**RECORDS PROVIDED:**
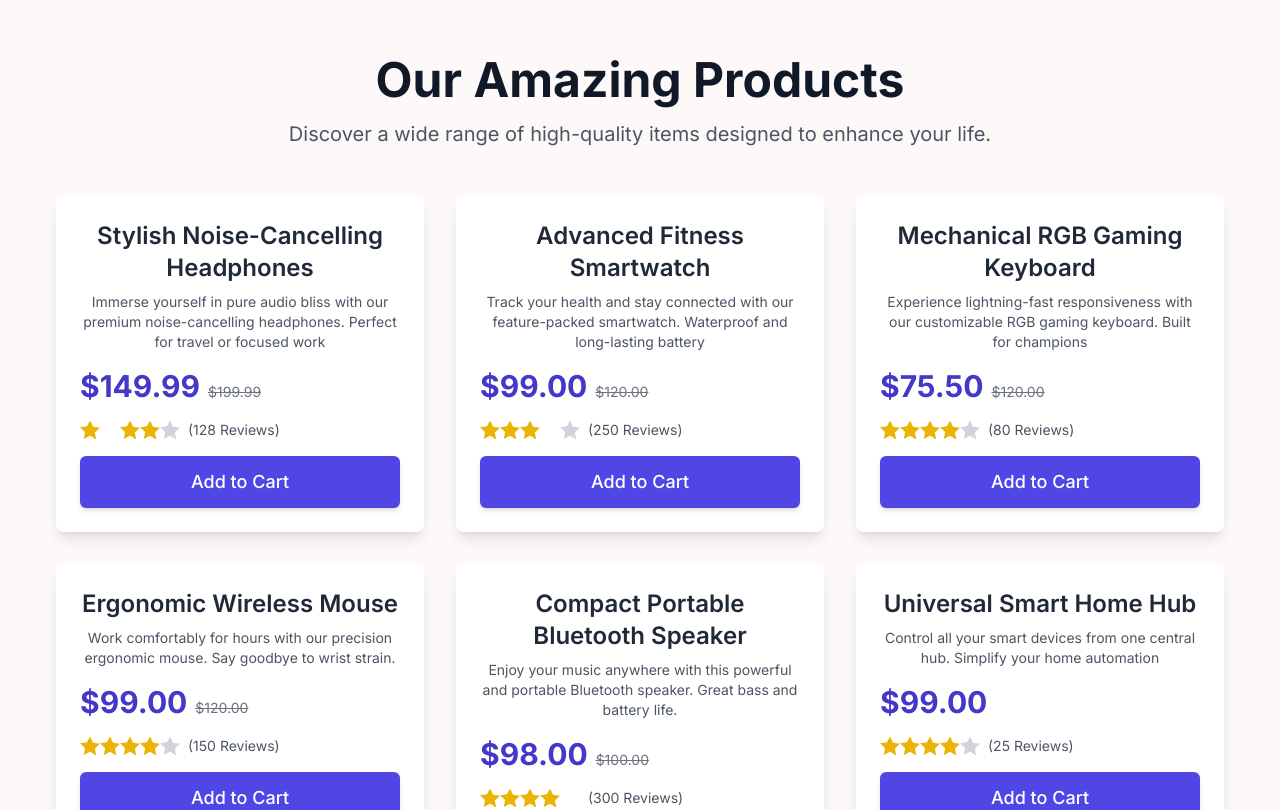
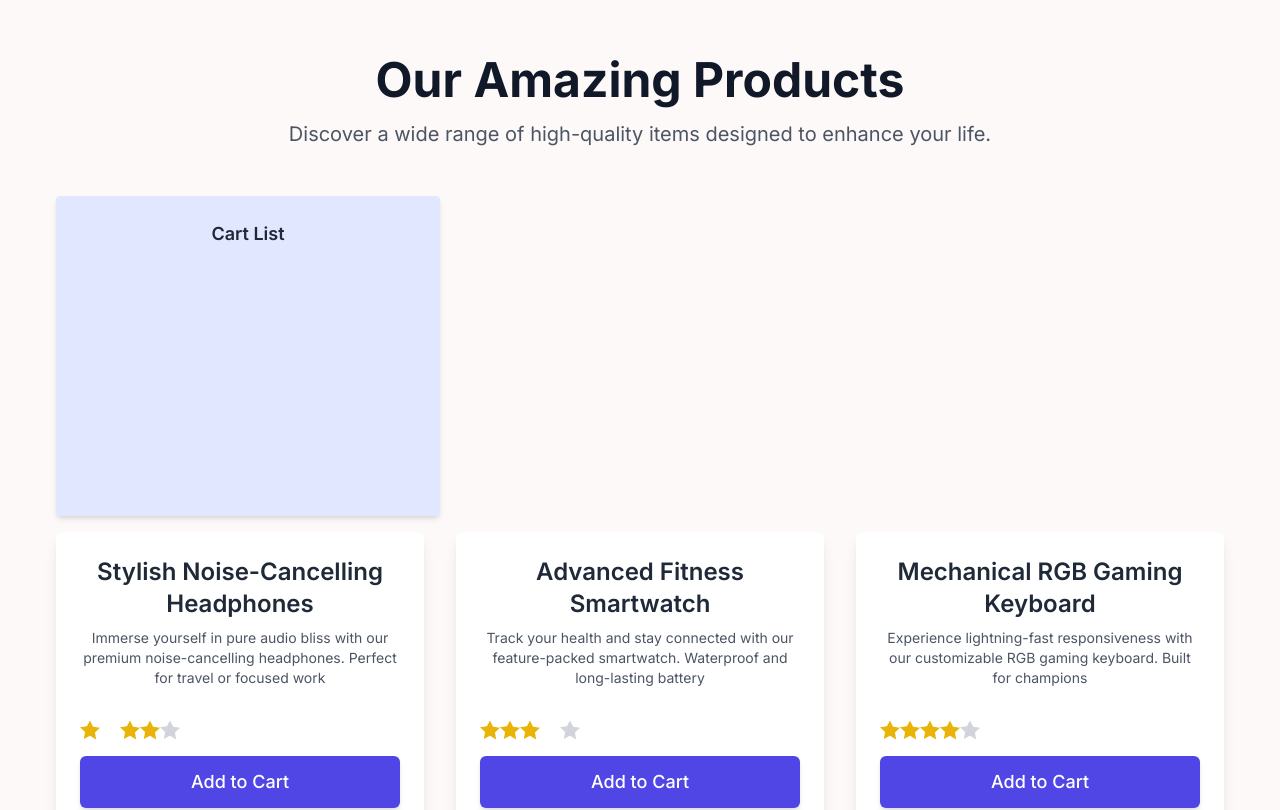
Before and after one commit to AishaSherin/my-react-app, a React (Vite) app: page / in a window 1280 px wide. Shown: the top 810 px of the page. Built offline with nearby package versions, Linux system fonts and the light colour scheme.

Commit message:
Cart List

```diff
--- /dev/null
+++ b/src/Cartlist.jsx
@@ -0,0 +1,26 @@
+import React from "react";
+
+
+function Cartlist({heading}) {
+
+  return (
+    <div className="top-10 right-10 w-96 h-80">
+      <div className="bg-indigo-100 p-6 rounded shadow-md h-full overflow-y-auto">
+        <h2 className="text-lg font-semibold text-gray-800 mb-4">Cart List</h2>
+    <ul className="text-black">
+      <li>{heading}</li>
+    </ul>
+
+
+
+
+      </div>
+
+
+    </div>
+
+  );
+}
+
+
+export default Cartlist;
--- a/src/main.jsx
+++ b/src/main.jsx
@@ -4,9 +4,145 @@ import App from './App.jsx'
 import './index.css'
 
 
+
 import HelloHeading from './heading.jsx'
 import Mainbox from './Mainbox.jsx'
 import Footer from './Footer.jsx'
+import Cartlist from './Cartlist.jsx'
+
+const Boxes = [
+  {
+    heading: 'Stylish Noise-Cancelling Headphones',
+    paragraph: 'Immerse yourself in pure audio bliss with our premium noise-cancelling headphones. Perfect for travel or focused work',
+    disAmount: "$149.99",
+    Amount: "$199.99",
+    reveiw: '(128 Reviews)',
+    cartMessage: 'Add to Cart',
+    svg1: 'M12 .587l3.668 7.568 8.332 1.151-6.064 5.828 1.48 8.279L12 18.896l-7.416 3.882 1.48-8.279-6.064-5.828 8.332-1.151z',
+    svg3: 'M12 .587l3.668 7.568 8.332 1.151-6.064 5.828 1.48 8.279L12 18.896l-7.416 3.882 1.48-8.279-6.064-5.828 8.332-1.151z',
+    svg4: 'M12 .587l3.668 7.568 8.332 1.151-6.064 5.828 1.48 8.279L12 18.896l-7.416 3.882 1.48-8.279-6.064-5.828 8.332-1.151z',
+    svg5: 'M12 .587l3.668 7.568 8.332 1.151-6.064 5.828 1.48 8.279L12 18.896l-7.416 3.882 1.48-8.279-6.064-5.828 8.332-1.151z',
+    id: 1
+  },
+
+  {
+    heading: 'Advanced Fitness Smartwatch',
+    paragraph: 'Track your health and stay connected with our feature-packed smartwatch. Waterproof and long-lasting battery',
+    disAmount: "$99.00",
+    Amount: "$120.00",
+    reveiw: '(250 Reviews)',
+    cartMessage: 'Add to Cart',
+    svg1: 'M12 .587l3.668 7.568 8.332 1.151-6.064 5.828 1.48 8.279L12 18.896l-7.416 3.882 1.48-8.279-6.064-5.828 8.332-1.151z',
+    svg2: 'M12 .587l3.668 7.568 8.332 1.151-6.064 5.828 1.48 8.279L12 18.896l-7.416 3.882 1.48-8.279-6.064-5.828 8.332-1.151z',
+    svg3: 'M12 .587l3.668 7.568 8.332 1.151-6.064 5.828 1.48 8.279L12 18.896l-7.416 3.882 1.48-8.279-6.064-5.828 8.332-1.151z',
+    svg5: 'M12 .587l3.668 7.568 8.332 1.151-6.064 5.828 1.48 8.279L12 18.896l-7.416 3.882 1.48-8.279-6.064-5.828 8.332-1.151z',
+    id: 2
+  },
+  {
+    heading: 'Mechanical RGB Gaming Keyboard',
+    paragraph: 'Experience lightning-fast responsiveness with our customizable RGB gaming keyboard. Built for champions',
+    disAmount: '$75.50',
+    Amount: "$120.00",
+    reveiw: '(80 Reviews)',
+    cartMessage: 'Add to Cart',
+    svg1: 'M12 .587l3.668 7.568 8.332 1.151-6.064 5.828 1.48 8.279L12 18.896l-7.416 3.882 1.48-8.279-6.064-5.828 8.332-1.151z',
+    svg2: 'M12 .587l3.668 7.568 8.332 1.151-6.064 5.828 1.48 8.279L12 18.896l-7.416 3.882 1.48-8.279-6.064-5.828 8.332-1.151z',
+    svg3: 'M12 .587l3.668 7.568 8.332 1.151-6.064 5.828 1.48 8.279L12 18.896l-7.416 3.882 1.48-8.279-6.064-5.828 8.332-1.151z',
+    svg4: 'M12 .587l3.668 7.568 8.332 1.151-6.064 5.828 1.48 8.279L12 18.896l-7.416 3.882 1.48-8.279-6.064-5.828 8.332-1.151z',
+    svg5: 'M12 .587l3.668 7.568 8.332 1.151-6.064 5.828 1.48 8.279L12 18.896l-7.416 3.882 1.48-8.279-6.064-5.828 8.332-1.151z',
+    id: 3
+
+  },
+
+  {
+    heading: 'Ergonomic Wireless Mouse',
+    paragraph: 'Work comfortably for hours with our precision ergonomic mouse. Say goodbye to wrist strain.',
+    disAmount: "$99.00",
+    Amount: "$120.00",
+    reveiw: '(150 Reviews)',
+    cartMessage: 'Add to Cart',
+    svg1: 'M12 .587l3.668 7.568 8.332 1.151-6.064 5.828 1.48 8.279L12 18.896l-7.416 3.882 1.48-8.279-6.064-5.828 8.332-1.151z',
+    svg2: 'M12 .587l3.668 7.568 8.332 1.151-6.064 5.828 1.48 8.279L12 18.896l-7.416 3.882 1.48-8.279-6.064-5.828 8.332-1.151z',
+    svg3: 'M12 .587l3.668 7.568 8.332 1.151-6.064 5.828 1.48 8.279L12 18.896l-7.416 3.882 1.48-8.279-6.064-5.828 8.332-1.151z',
+    svg4: 'M12 .587l3.668 7.568 8.332 1.151-6.064 5.828 1.48 8.279L12 18.896l-7.416 3.882 1.48-8.279-6.064-5.828 8.332-1.151z',
+    svg5: 'M12 .587l3.668 7.568 8.332 1.151-6.064 5.828 1.48 8.279L12 18.896l-7.416 3.882 1.48-8.279-6.064-5.828 8.332-1.151z',
+    id: 4
+  },
+
+
+  {
+    heading: 'Compact Portable Bluetooth Speaker',
+    paragraph: 'Enjoy your music anywhere with this powerful and portable Bluetooth speaker. Great bass and battery life.',
+    disAmount: "$98.00",
+    Amount: "$100.00",
+    reveiw: '(300 Reviews)',
+    cartMessage: 'Add to Cart',
+    svg1: 'M12 .587l3.668 7.568 8.332 1.151-6.064 5.828 1.48 8.279L12 18.896l-7.416 3.882 1.48-8.279-6.064-5.828 8.332-1.151z',
+    svg2: 'M12 .587l3.668 7.568 8.332 1.151-6.064 5.828 1.48 8.279L12 18.896l-7.416 3.882 1.48-8.279-6.064-5.828 8.332-1.151z',
+    svg3: 'M12 .587l3.668 7.568 8.332 1.151-6.064 5.828 1.48 8.279L12 18.896l-7.416 3.882 1.48-8.279-6.064-5.828 8.332-1.151z',
+    svg4: 'M12 .587l3.668 7.568 8.332 1.151-6.064 5.828 1.48 8.279L12 18.896l-7.416 3.882 1.48-8.279-6.064-5.828 8.332-1.151z',
+    svg5: 'M12 .587l3.668 7.568 8.332 1.151-6.064 5.828 1.48 8.279L12 18.896l-7.416 3.882 1.48-8.279-6.064-5.828 8.332-1.151z',
+    id: 5
+  },
+
+  {
+    heading: 'Universal Smart Home Hub',
+    paragraph: 'Control all your smart devices from one central hub. Simplify your home automation',
+    disAmount: "$99.00",
+    Amouny: "$120.00",
+    reveiw: '(25 Reviews)',
+    cartMessage: 'Add to Cart',
+    svg1: 'M12 .587l3.668 7.568 8.332 1.151-6.064 5.828 1.48 8.279L12 18.896l-7.416 3.882 1.48-8.279-6.064-5.828 8.332-1.151z',
+    svg2: 'M12 .587l3.668 7.568 8.332 1.151-6.064 5.828 1.48 8.279L12 18.896l-7.416 3.882 1.48-8.279-6.064-5.828 8.332-1.151',
+    svg3: 'M12 .587l3.668 7.568 8.332 1.151-6.064 5.828 1.48 8.279L12 18.896l-7.416 3.882 1.48-8.279-6.064-5.828 8.332-1.151z',
+    svg4: 'M12 .587l3.668 7.568 8.332 1.151-6.064 5.828 1.48 8.279L12 18.896l-7.416 3.882 1.48-8.279-6.064-5.828 8.332-1.151z',
+    svg5: 'M12 .587l3.668 7.568 8.332 1.151-6.064 5.828 1.48 8.279L12 18.896l-7.416 3.882 1.48-8.279-6.064-5.828 8.332-1.151z',
+    id: 6
+  }
+]
+function Cart() {
+
+  const [heading, newHeading] = React.useState([]);
+
+  function getHeading(index) {
+
+    const item = Boxes[index - 1];
+
+
+    newHeading(item.heading);
+
+
+
+
+  }
+  return (
+    <>
+
+      <Cartlist heading={heading}
+      />
+      <div className="grid grid-cols-1 md:grid-cols-2 lg:grid-cols-3 gap-8 max-w-7xl mx-auto">
+        {Boxes.map((box, index) => (
+          <Mainbox
+            key={index}
+            heading={box.heading}
+            paragraph={box.paragraph}
+            discountAmount={box.discountAmount}
+            amount={box.Amount}
+            reviews={box.reviews}
+            cartMessage={box.cartMessage}
+            svg1={box.svg1}
+            svg2={box.svg2}
+            svg3={box.svg3}
+            svg4={box.svg4}
+            svg5={box.svg5}
+            id={box.id}
+            onBtnclick={getHeading}
+          />
+        ))}
+      </div>
+    </>
+  );
+}
 
 
 
@@ -16,121 +152,23 @@ const header = (
   </header>
 );
 
-const Boxes = [
-  {
-    heading: 'Stylish Noise-Cancelling Headphones',
-    paragraph: 'Immerse yourself in pure audio bliss with our premium noise-cancelling headphones. Perfect for travel or focused work',
-    disAmount: "$149.99",
-    Amount: "$199.99",
-    reveiw: '(128 Reviews)',
-    cart: 'Add to Cart',
-    svg1: 'M12 .587l3.668 7.568 8.332 1.151-6.064 5.828 1.48 8.279L12 18.896l-7.416 3.882 1.48-8.279-6.064-5.828 8.332-1.151z',
-    svg3: 'M12 .587l3.668 7.568 8.332 1.151-6.064 5.828 1.48 8.279L12 18.896l-7.416 3.882 1.48-8.279-6.064-5.828 8.332-1.151z',
-    svg4: 'M12 .587l3.668 7.568 8.332 1.151-6.064 5.828 1.48 8.279L12 18.896l-7.416 3.882 1.48-8.279-6.064-5.828 8.332-1.151z',
-    svg5: 'M12 .587l3.668 7.568 8.332 1.151-6.064 5.828 1.48 8.279L12 18.896l-7.416 3.882 1.48-8.279-6.064-5.828 8.332-1.151z',
-  },
-
-  {
-    heading: 'Advanced Fitness Smartwatch',
-    paragraph: 'Track your health and stay connected with our feature-packed smartwatch. Waterproof and long-lasting battery',
-    disAmount: "$99.00",
-    Amount: "$120.00",
-    reveiw: '(250 Reviews)',
-    cart: 'Add to Cart',
-    svg1: 'M12 .587l3.668 7.568 8.332 1.151-6.064 5.828 1.48 8.279L12 18.896l-7.416 3.882 1.48-8.279-6.064-5.828 8.332-1.151z',
-    svg2: 'M12 .587l3.668 7.568 8.332 1.151-6.064 5.828 1.48 8.279L12 18.896l-7.416 3.882 1.48-8.279-6.064-5.828 8.332-1.151z',
-    svg3: 'M12 .587l3.668 7.568 8.332 1.151-6.064 5.828 1.48 8.279L12 18.896l-7.416 3.882 1.48-8.279-6.064-5.828 8.332-1.151z',
-    svg5: 'M12 .587l3.668 7.568 8.332 1.151-6.064 5.828 1.48 8.279L12 18.896l-7.416 3.882 1.48-8.279-6.064-5.828 8.332-1.151z',
-  },
-  {
-    heading: 'Mechanical RGB Gaming Keyboard',
-    paragraph: 'Experience lightning-fast responsiveness with our customizable RGB gaming keyboard. Built for champions',
-    disAmount: '$75.50',
-    Amount: "$120.00",
-    reveiw: '(80 Reviews)',
-    cart: 'Add to Cart',
-    svg1: 'M12 .587l3.668 7.568 8.332 1.151-6.064 5.828 1.48 8.279L12 18.896l-7.416 3.882 1.48-8.279-6.064-5.828 8.332-1.151z',
-    svg2: 'M12 .587l3.668 7.568 8.332 1.151-6.064 5.828 1.48 8.279L12 18.896l-7.416 3.882 1.48-8.279-6.064-5.828 8.332-1.151z',
-    svg3: 'M12 .587l3.668 7.568 8.332 1.151-6.064 5.828 1.48 8.279L12 18.896l-7.416 3.882 1.48-8.279-6.064-5.828 8.332-1.151z',
-    svg4: 'M12 .587l3.668 7.568 8.332 1.151-6.064 5.828 1.48 8.279L12 18.896l-7.416 3.882 1.48-8.279-6.064-5.828 8.332-1.151z',
-    svg5: 'M12 .587l3.668 7.568 8.332 1.151-6.064 5.828 1.48 8.279L12 18.896l-7.416 3.882 1.48-8.279-6.064-5.828 8.332-1.151z',
-
-  },
-
-  {
-    heading: 'Ergonomic Wireless Mouse',
-    paragraph: 'Work comfortably for hours with our precision ergonomic mouse. Say goodbye to wrist strain.',
-    disAmount: "$99.00",
-    Amount: "$120.00",
-    reveiw: '(150 Reviews)',
-    cart: 'Add to Cart',
-    svg1: 'M12 .587l3.668 7.568 8.332 1.151-6.064 5.828 1.48 8.279L12 18.896l-7.416 3.882 1.48-8.279-6.064-5.828 8.332-1.151z',
-    svg2: 'M12 .587l3.668 7.568 8.332 1.151-6.064 5.828 1.48 8.279L12 18.896l-7.416 3.882 1.48-8.279-6.064-5.828 8.332-1.151z',
-    svg3: 'M12 .587l3.668 7.568 8.332 1.151-6.064 5.828 1.48 8.279L12 18.896l-7.416 3.882 1.48-8.279-6.064-5.828 8.332-1.151z',
-    svg4: 'M12 .587l3.668 7.568 8.332 1.151-6.064 5.828 1.48 8.279L12 18.896l-7.416 3.882 1.48-8.279-6.064-5.828 8.332-1.151z',
-    svg5: 'M12 .587l3.668 7.568 8.332 1.151-6.064 5.828 1.48 8.279L12 18.896l-7.416 3.882 1.48-8.279-6.064-5.828 8.332-1.151z',
-  },
 
 
-  {
-    heading: 'Compact Portable Bluetooth Speaker',
-    paragraph: 'Enjoy your music anywhere with this powerful and portable Bluetooth speaker. Great bass and battery life.',
-    disAmount: "$98.00",
-    Amount: "$100.00",
-    reveiw: '(300 Reviews)',
-    cart: 'Add to Cart',
-    svg1: 'M12 .587l3.668 7.568 8.332 1.151-6.064 5.828 1.48 8.279L12 18.896l-7.416 3.882 1.48-8.279-6.064-5.828 8.332-1.151z',
-    svg2: 'M12 .587l3.668 7.568 8.332 1.151-6.064 5.828 1.48 8.279L12 18.896l-7.416 3.882 1.48-8.279-6.064-5.828 8.332-1.151z',
-    svg3: 'M12 .587l3.668 7.568 8.332 1.151-6.064 5.828 1.48 8.279L12 18.896l-7.416 3.882 1.48-8.279-6.064-5.828 8.332-1.151z',
-    svg4: 'M12 .587l3.668 7.568 8.332 1.151-6.064 5.828 1.48 8.279L12 18.896l-7.416 3.882 1.48-8.279-6.064-5.828 8.332-1.151z',
-  },
-
-  {
-    heading: 'Universal Smart Home Hub',
-    paragraph: 'Control all your smart devices from one central hub. Simplify your home automation',
-    disAmount: "$99.00",
-    Amouny: "$120.00",
-    reveiw: '(25 Reviews)',
-    cart: 'Add to Cart',
-    svg1: 'M12 .587l3.668 7.568 8.332 1.151-6.064 5.828 1.48 8.279L12 18.896l-7.416 3.882 1.48-8.279-6.064-5.828 8.332-1.151z',
-    svg2: 'M12 .587l3.668 7.568 8.332 1.151-6.064 5.828 1.48 8.279L12 18.896l-7.416 3.882 1.48-8.279-6.064-5.828 8.332-1.151',
-    svg3: 'M12 .587l3.668 7.568 8.332 1.151-6.064 5.828 1.48 8.279L12 18.896l-7.416 3.882 1.48-8.279-6.064-5.828 8.332-1.151z',
-    svg4: 'M12 .587l3.668 7.568 8.332 1.151-6.064 5.828 1.48 8.279L12 18.896l-7.416 3.882 1.48-8.279-6.064-5.828 8.332-1.151z',
-    svg5: 'M12 .587l3.668 7.568 8.332 1.151-6.064 5.828 1.48 8.279L12 18.896l-7.416 3.882 1.48-8.279-6.064-5.828 8.332-1.151z',
-  }
-]
 
 const footer = <Footer />;
 
 
-const div = (
-  <div className="grid grid-cols-1 md:grid-cols-2 lg:grid-cols-3 gap-8 max-w-7xl mx-auto">
-    {Boxes.map((product) => (
-      <Mainbox
 
-        heading={product.heading}
-        paragraph={product.paragraph}
-        disAmount={product.disAmount}
-        Amount={product.Amount}
-        reveiw={product.reveiw}
-        cart={product.cart}
-        svg1={product.svg1}
-        svg2={product.svg2}
-        svg3={product.svg3}
-        svg4={product.svg4}
-        svg5={product.svg5}
-      />
-    ))}
-  </div>
-);
+
+
 
 const container = (
   <div className="p-6 space-y-4">
+
     {header}
-    {div}
+    <Cart />
     {footer}
   </div>
 );
-
 const root = createRoot(document.getElementById('root'))
-root.render(container);
+root.render(container)
```
Also changed, not shown: src/Mainbox.jsx (+18 -2 lines), src/Footer.jsx (line endings or trailing spaces).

**TASK GOAL:**
A single number is required: the count of lines in the entries that include the word "React".

**ANSWER TO THIS TASK:**
3